The riper the fruit, the better. I like to take my bananas and smoosh them up as I’m placing them into my blender. I then add whatever other fruit I’m using (cut up small), and pulse until everything is blended, with a fairly smooth consistency. Some small chunks are just fine and add a nice texture to the finished fruit leather. I used approximately 2 bananas and two pieces of the larger fruit (peaches, plums) per tray. With the strawberry/banana blend, I used about a cup of berries to every two bananas.

Pouring The Mixture

I have a couple silicone tray liners for my dehydrator that work very well, but they can get pricey. If you don’t have the liners, a layer of parchment paper cut to fit your tray will work perfectly. If using your oven, simply line a cookie sheet with parchment paper.

Pour the blended fruit onto your parchment or silicone and spread out thinly with a spatula. I find that once I get the fruit spread out where I want it, I just lightly tap the tray on the counter and it evens everything out nicely.

Drying

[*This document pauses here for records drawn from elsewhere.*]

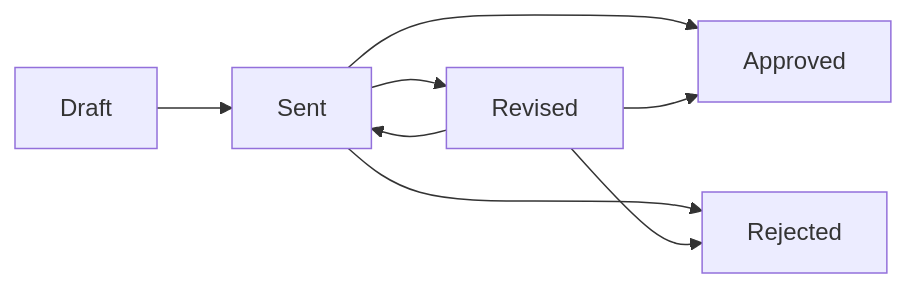
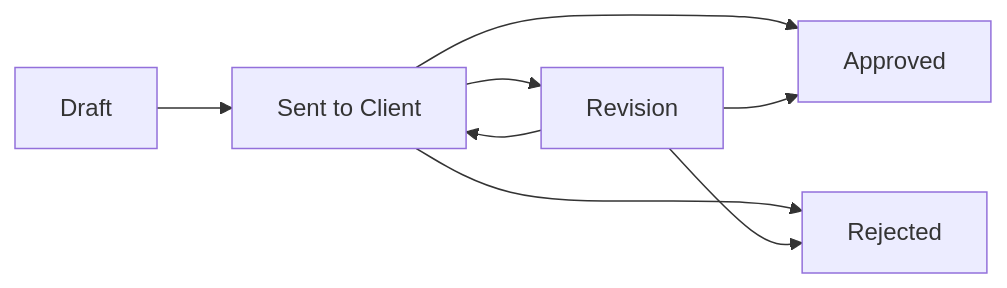
One commit to saharailal2020-code/ResearchAI changed the diagram in 11_Documentation/WF-001_Proposal_Workflow_MVP_v0.1.md. Above: the diagram before and after it, drawn with Mermaid. The commit also changed other lines of this file, not shown here.

````diff
--- a/11_Documentation/WF-001_Proposal_Workflow_MVP_v0.1.md
+++ b/11_Documentation/WF-001_Proposal_Workflow_MVP_v0.1.md
@@ -52,10 +54,10 @@
 ```mermaid
 flowchart LR
-    Draft["Draft"] --> Sent["Sent"]
-    Sent --> Revised["Revised"]
-    Revised --> Sent
+    Draft["Draft"] --> Sent["Sent to Client"]
+    Sent --> Revision["Revision"]
+    Revision --> Sent
     Sent --> Approved["Approved"]
     Sent --> Rejected["Rejected"]
-    Revised --> Approved
-    Revised --> Rejected
+    Revision --> Approved
+    Revision --> Rejected
 ```
````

To dehydrate in your oven, just use the lowest temperature, place the cookie sheet on the middle rack, and wait 6-8 hours. I usually set my dehydrator at around 135 degrees, and it takes about 8-12 hours. Your fruit leather is done when it is tacky, but not wet. When you touch the fruit leather, your finger should be a bit sticky, but there should be no visible fruit on it.

Storage

Peel the finished fruit leather from your silicone/parchment liner, roll up tightly, and slice crosswise into little rounds. They store well in a Rubbermaid container or Ziploc bag.